years I’d admired them in other women’s gardens,
crowds of narcissus, almost the earliest spring blooms,
clouds of white blossoms waving on tall stems,
a memory of love so intense and curious,
so heartbreaking, even the gods and botanists took notice.
As soon as there was space for my own, then,
I was on my knees clearing the southwest, warmest, sheltered
corner, turning the clayey soil, digging in loamy peat to lighten it.
Zack and I planted the first batch,
three dozen or so I’d got at the dime store,
small, scaly brown bulbs, ordinary, unpromising,
except that I loved them, whispering "blossom" and "spring"
in my greenest vowels on that crisp October afternoon.
We put them down with a flourish of bone meal,
good talk—in threes, to ward away
the winter's loneliness. When the last was patted in,
we sat back on shaky haunches and poured
the last of our beer, sprinkled the last sun,
libation for blooming.
They’d just be settling down now, these years away,
gripping down against the gradual freeze,
December fingering through that good soil.
They would not guess, intent on layering over
the inmost idea of green at their hearts,
that the darkness above them now is unnatural, is asphalt,
that we’re all through blooming there,
gone away to other places, other dreams.
Still these years and boundaries away, this
autumn in the farthest place I’ve ever come, I find myself
repeating without question the charm against losing:
carrying home these fat brown scaly bulbs,
arranging them to make the spell complete—
five, in clear water
over white rocks in a wide white bowl.
Placid, unmindful of the outside chill, they’ve yearned
each day taller toward fluorescent light,
curious for what it will reveal.
Yet, today, as if they know I’ve tried to write about them
and have heard the darker story out of which they came,
or as if they begin to understand the darker side of aspiration;
as if, simply in the way that women have who live together long,
they’ve sensed my winter blood brooding toward solstice,
they are bending down, crazily down on all sides.
Narcissi still, over even this small artificial pool,
they are living out their myth, leaning in
to find a dream of themselves, leaning in
to that deep heartbreak.
This time I will save them,
reverse their pale immortal love.
I will stake them upright, tie their stems together
with ribbons red as Christmas,
an uncut bouquet of long and proper bloom.

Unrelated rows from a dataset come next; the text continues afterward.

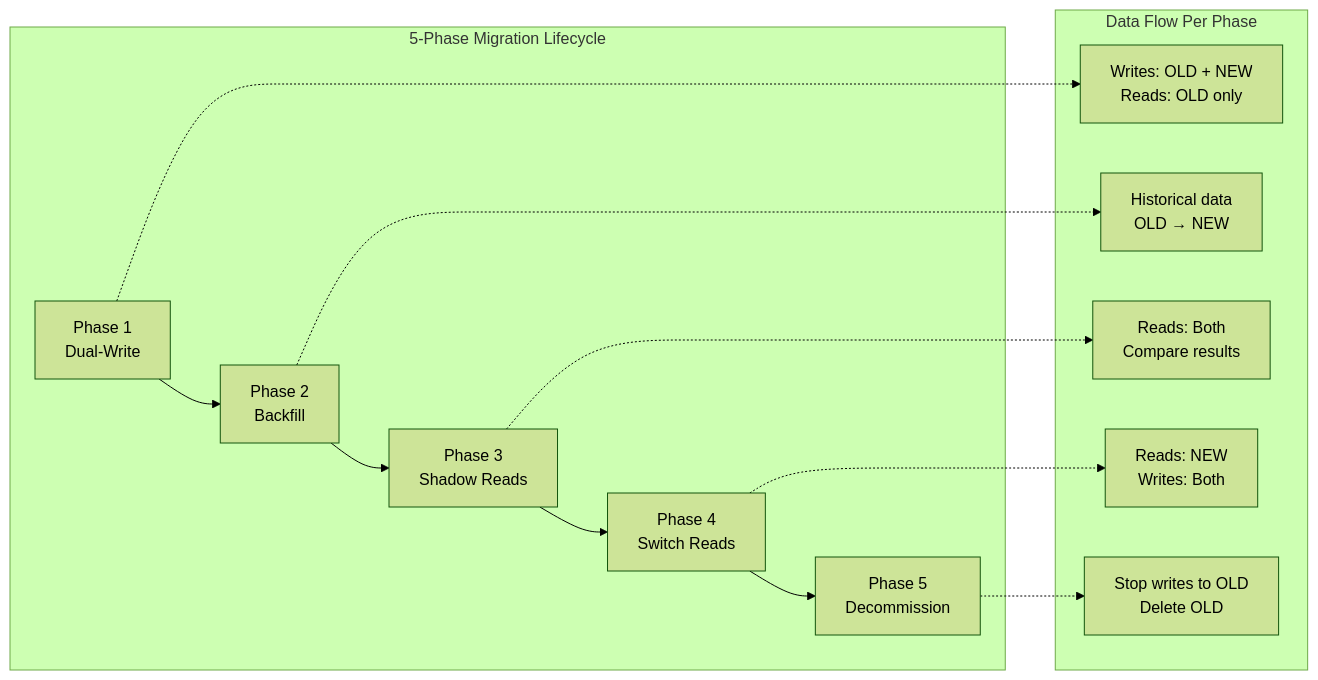
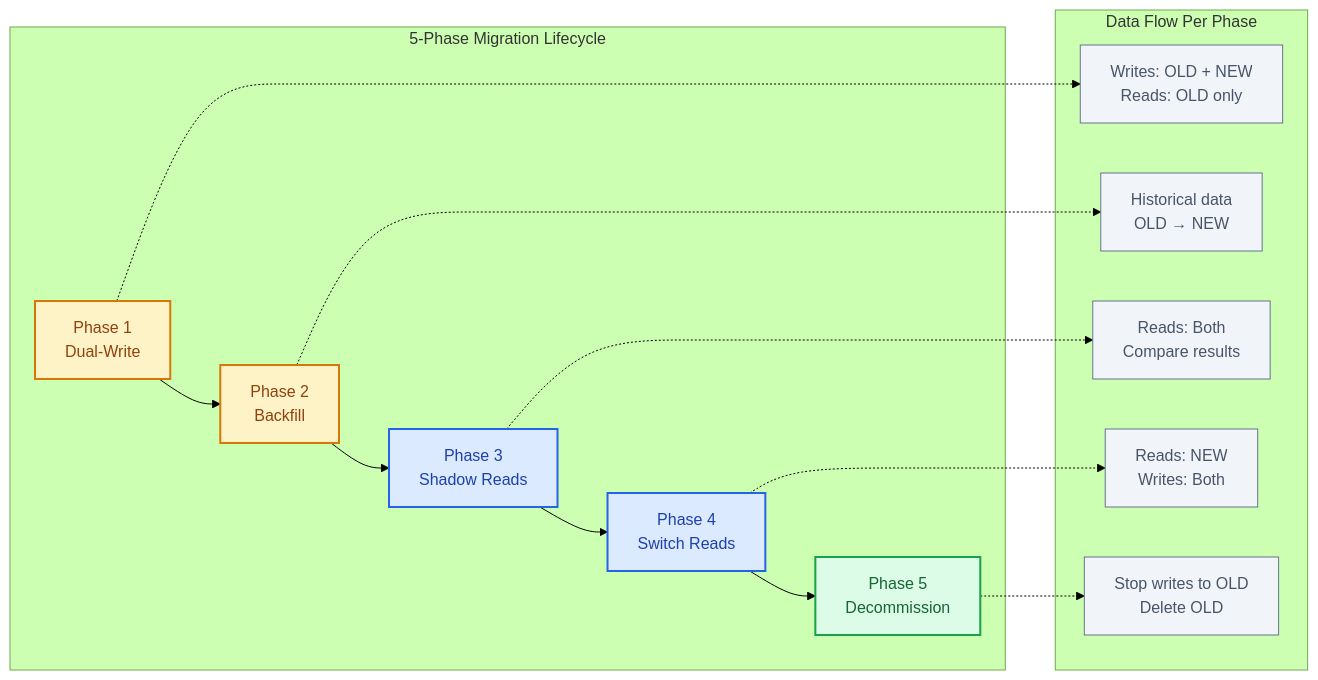
One commit to udaytamma/Cyrus changed the first of 5 diagrams in gemini-responses/dual-write-dual-read-pattern-20260120-0919.md. Above: the diagram before and after it, drawn with Mermaid (forest theme). The commit also changed other lines of this file and 28 other files, not shown here.

First line of the commit message:
Upgrade Knowledge Base Mermaid diagrams to professional styling

````diff
--- a/gemini-responses/dual-write-dual-read-pattern-20260120-0919.md
+++ b/gemini-responses/dual-write-dual-read-pattern-20260120-0919.md
@@ -42,17 +42,28 @@
 ```mermaid
 flowchart LR
-    subgraph "5-Phase Migration Lifecycle"
+    subgraph Lifecycle["5-Phase Migration Lifecycle"]
         P1["Phase 1<br/>Dual-Write"] --> P2["Phase 2<br/>Backfill"]
         P2 --> P3["Phase 3<br/>Shadow Reads"]
         P3 --> P4["Phase 4<br/>Switch Reads"]
         P4 --> P5["Phase 5<br/>Decommission"]
     end
 
-    subgraph "Data Flow Per Phase"
+    subgraph DataFlow["Data Flow Per Phase"]
         P1 -.-> D1["Writes: OLD + NEW<br/>Reads: OLD only"]
         P2 -.-> D2["Historical data<br/>OLD → NEW"]
         P3 -.-> D3["Reads: Both<br/>Compare results"]
         P4 -.-> D4["Reads: NEW<br/>Writes: Both"]
         P5 -.-> D5["Stop writes to OLD<br/>Delete OLD"]
     end
+
+    classDef primary fill:#dbeafe,stroke:#2563eb,color:#1e40af,stroke-width:2px
+    classDef success fill:#dcfce7,stroke:#16a34a,color:#166534,stroke-width:2px
+    classDef warning fill:#fef3c7,stroke:#d97706,color:#92400e,stroke-width:2px
+    classDef neutral fill:#f1f5f9,stroke:#64748b,color:#475569,stroke-width:1px
+
+    class P1,P2 warning
+    class P3 primary
+    class P4 primary
+    class P5 success
+    class D1,D2,D3,D4,D5 neutral
 ```
````
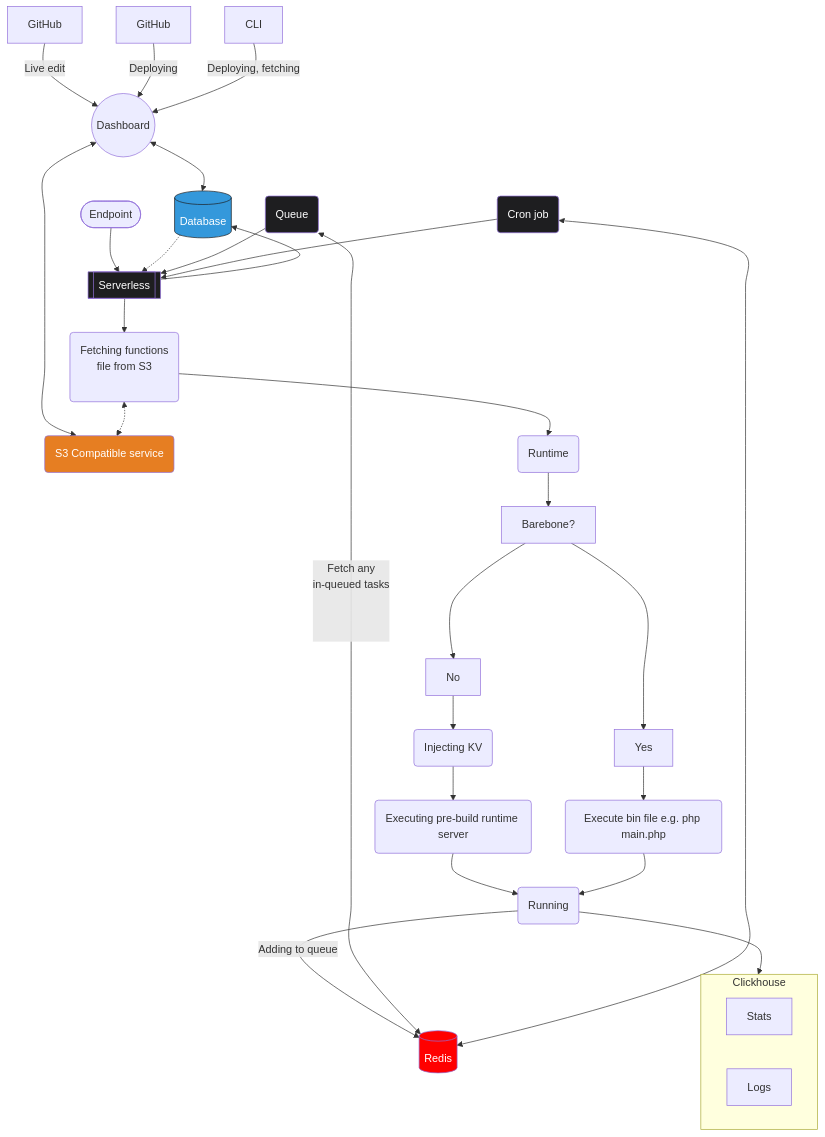
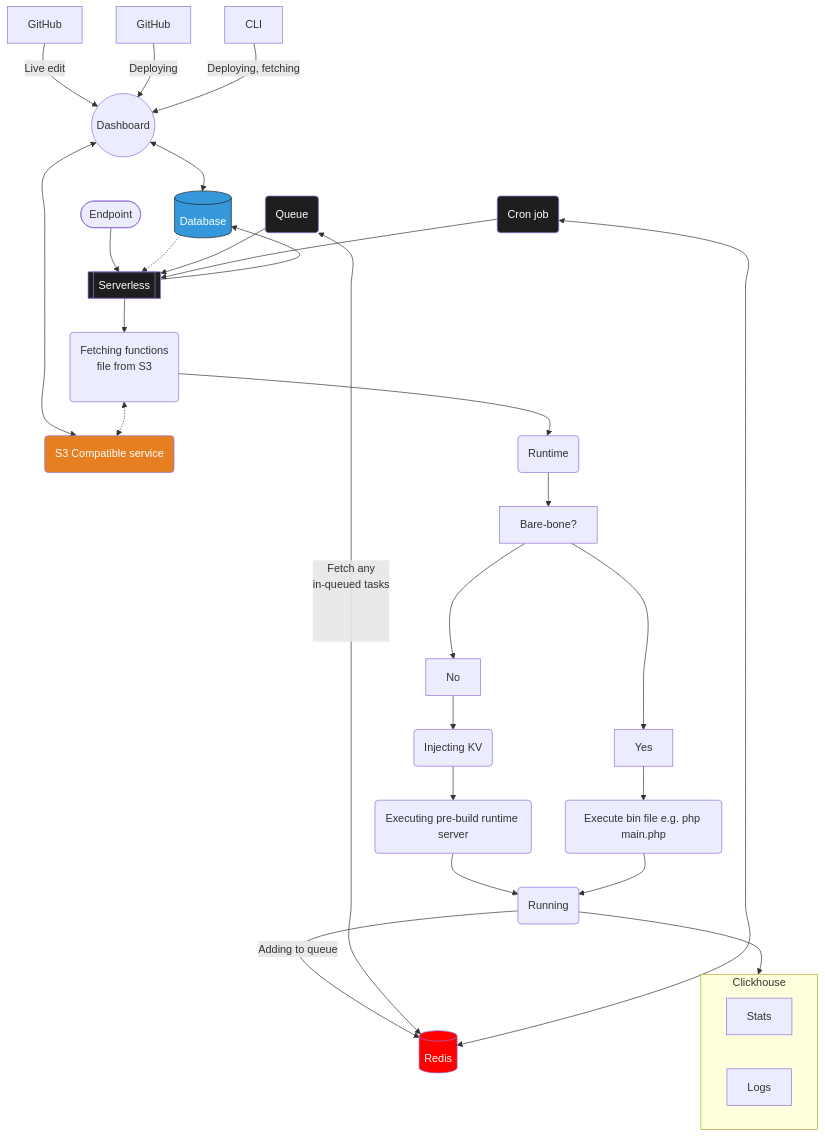
One commit to edgeable/edgeable changed the diagram in README.md. Above: the diagram before and after it, drawn with Mermaid. The commit also changed other lines of this file and 8 other files, not shown here.

````diff
--- a/README.md
+++ b/README.md
@@ -119,43 +123,43 @@
 ```mermaid
 %%{ init: { 'flowchart': { 'curve': 'catmullRom' } } }%%
 graph TD
   L[GitHub] -->|Live edit| D((Dashboard))
   G[GitHub] -->|Deploying| D((Dashboard))
   Cli[CLI] -->|Deploying, fetching| D((Dashboard))
 	DB[(Database)]
 	KV[(Redis)]
 	D <--> DB
 	D <--> S3
 	S3(S3 Compatible service)
 	E([Endpoint]) --> S[[Serverless]]
 	S --> DB
 	DB -.-> S
     S --> F(Fetching functions\nfile from S3\n\n)
 	F <-.-> S3
 	F -->R(Runtime)
-	R --> P[Barebone?]
+	R --> P[Bare-bone?]
 	P --> Yes
 	Yes --> Ex(Execute bin file e.g. php main.php)
 	P --> No
 	No --> I(Injecting KV)
 	I --> Ex2(Executing pre-build runtime server)
 	Ex2-->	Function(Running)
 	Ex --> Function
 	Function --> |Adding to queue| KV
 	Q(Queue) <-->|Fetch any\nin-queued tasks\n\n\n\n| KV	
 	Q --> S	
 	C(Cron job) --> S
 	C <--> KV
 	Function --> Usage
 	subgraph Usage[Clickhouse]
 		Stats 
 		Logs
 	end
 
 	style DB fill:#3498db,color:white,stroke:#1e1e20;
 	style KV fill:#ff0000,color:white;
 	style S3 fill:#e67e22,color:white;
 	style Q fill:#1e1e20,color:white;
 	style C fill:#1e1e20,color:white;
 	style S fill:#1e1e20,color:white;
 ```
````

I will whisper in my purest vowels,
"white," and "sweet-smelling,"
then let them die, die down again,
into their own time, into themselves again.
This time, will I be wise enough to go with them,
feeling my own awkward mortal way
into the slow reviving darkness at the heart
of any green sweet thrusting dream?
© by Kathleen